Background: In sub-Saharan Africa, large amounts of funding continue to be directed towards HIV-specific care and treatment, often with claims of ‘health system strengthening’ effect. Such claims rarely account for the impact on human relationships and decisions that are core to functional health systems. This research examined how establishment of externally funded HIV services influenced trusting relationships in Zambian health centres.

Methods: An in-depth, multicase study included four health centres selected for urban, peri-urban and rural characteristics. Case data included healthcare worker (HCW) interviews (60); patient interviews (180); direct observation of facility operations (2 weeks/centre) and key informant interviews (14) which were recorded and transcribed verbatim. Thematic analysis adopted inductive and deductive coding guided by a framework incorporating concepts of workplace trust, patient–provider trust, intrinsic and extrinsic motivation.

Results: HIV service scale-up impacted trust in positive and negative ways. Investment in HIV-specific infrastructure, supplies and quality assurance mechanisms strengthened workplace trust, HCW motivation and patient–provider trust in HIV departments in the short-term. In the health centres more broadly and over time, however, non-governmental organisation-led investment and support of HIV departments reinforced HCW's perceptions of the government as uninterested or unable to provide a quality work environment. Exacerbating existing perceptions of systemic workplace inequity and nepotism, uneven distribution of personal and professional opportunities related to HIV service establishment contributed to interdepartmental antagonism and reinforced workplace practices designed to protect individual HCW's interests.

Conclusions: Findings illustrate long-term negative effects of the vertical HIV resourcing and support structures which failed to address and sometimes exacerbated HCW (dis)trust with their own government and supervisors. The short-term and long-term effects of weakened workplace trust on HCWs' motivation and performance signal the importance of understanding how such relationships play a role in generating virtuous or perverse cycles of actor interactions, with implications for service outcomes.

Item ID: 46736
Item Type: Article (Research - C1)
ISSN: 2059-7908
Keywords: health systems, trust, HIV services, scale-up, health system strengthening
Additional Information:

This is an Open Access article distributed in accordance with the Creative Commons Attribution Non Commercial (CC BY-NC 4.0) license, which permits others to distribute, remix, adapt, build upon this work non-commercially, and license their derivative works on different terms, provided the original work is properly cited and the use is non-commercial.

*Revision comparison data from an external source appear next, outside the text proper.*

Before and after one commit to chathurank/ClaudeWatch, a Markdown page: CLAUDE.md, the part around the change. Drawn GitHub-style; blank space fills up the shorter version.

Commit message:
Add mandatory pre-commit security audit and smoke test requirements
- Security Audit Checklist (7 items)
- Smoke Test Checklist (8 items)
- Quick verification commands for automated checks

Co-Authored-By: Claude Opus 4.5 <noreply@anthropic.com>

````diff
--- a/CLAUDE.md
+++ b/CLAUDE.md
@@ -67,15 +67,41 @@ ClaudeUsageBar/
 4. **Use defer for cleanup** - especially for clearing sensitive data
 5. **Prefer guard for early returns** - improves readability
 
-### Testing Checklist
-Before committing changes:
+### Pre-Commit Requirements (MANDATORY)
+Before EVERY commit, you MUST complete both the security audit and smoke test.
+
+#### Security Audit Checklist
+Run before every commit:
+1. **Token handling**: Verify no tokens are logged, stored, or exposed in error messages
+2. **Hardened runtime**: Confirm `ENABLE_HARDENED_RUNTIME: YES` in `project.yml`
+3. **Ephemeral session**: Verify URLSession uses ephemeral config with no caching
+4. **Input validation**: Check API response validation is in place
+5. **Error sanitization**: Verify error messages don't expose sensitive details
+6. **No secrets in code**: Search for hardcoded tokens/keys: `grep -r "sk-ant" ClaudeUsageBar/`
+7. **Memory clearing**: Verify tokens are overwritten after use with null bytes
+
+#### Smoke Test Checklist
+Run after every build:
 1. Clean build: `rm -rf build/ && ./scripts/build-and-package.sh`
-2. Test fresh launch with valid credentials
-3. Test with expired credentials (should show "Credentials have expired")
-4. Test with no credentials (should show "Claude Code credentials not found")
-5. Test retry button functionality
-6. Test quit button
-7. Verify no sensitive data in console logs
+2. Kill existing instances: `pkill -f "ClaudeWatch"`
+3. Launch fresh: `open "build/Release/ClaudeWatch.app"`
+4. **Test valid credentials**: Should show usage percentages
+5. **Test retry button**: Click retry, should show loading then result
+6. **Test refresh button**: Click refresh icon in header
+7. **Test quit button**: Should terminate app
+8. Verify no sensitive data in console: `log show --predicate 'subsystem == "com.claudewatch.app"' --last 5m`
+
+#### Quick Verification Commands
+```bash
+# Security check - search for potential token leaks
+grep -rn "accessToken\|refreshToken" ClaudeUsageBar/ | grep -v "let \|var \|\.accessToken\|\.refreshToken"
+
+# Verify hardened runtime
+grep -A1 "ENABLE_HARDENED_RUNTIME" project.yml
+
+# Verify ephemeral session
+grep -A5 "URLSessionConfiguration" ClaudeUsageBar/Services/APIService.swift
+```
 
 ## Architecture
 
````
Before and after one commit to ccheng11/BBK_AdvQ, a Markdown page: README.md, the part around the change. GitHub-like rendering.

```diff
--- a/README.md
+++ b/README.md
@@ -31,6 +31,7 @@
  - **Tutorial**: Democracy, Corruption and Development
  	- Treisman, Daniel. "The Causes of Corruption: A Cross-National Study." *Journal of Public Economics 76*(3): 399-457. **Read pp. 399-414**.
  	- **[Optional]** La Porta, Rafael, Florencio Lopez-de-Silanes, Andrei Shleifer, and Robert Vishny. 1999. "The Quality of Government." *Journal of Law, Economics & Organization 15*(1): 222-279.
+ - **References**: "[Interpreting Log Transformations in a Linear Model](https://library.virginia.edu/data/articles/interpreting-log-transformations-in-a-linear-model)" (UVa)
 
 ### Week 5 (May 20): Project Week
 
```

Date Deposited: 15 Jan 2017 22:54
FoR Codes: 42 HEALTH SCIENCES > 4203 Health services and systems > 420399 Health services and systems not elsewhere classified @ 50%
44 HUMAN SOCIETY > 4407 Policy and administration > 440708 Public administration @ 10%
44 HUMAN SOCIETY > 4410 Sociology > 441001 Applied sociology, program evaluation and social impact assessment @ 40%
SEO Codes: 92 HEALTH > 9202 Health and Support Services > 920207 Health Policy Evaluation @ 30%
92 HEALTH > 9202 Health and Support Services > 920299 Health and Support Services not elsewhere classified @ 50%
94 LAW, POLITICS AND COMMUNITY SERVICES > 9403 International Relations > 940302 International Aid and Development @ 20%
Downloads: Total: 920
Last 12 Months: 11
More Statistics

Actions (Repository Staff Only)

Item Control Page Item Control Page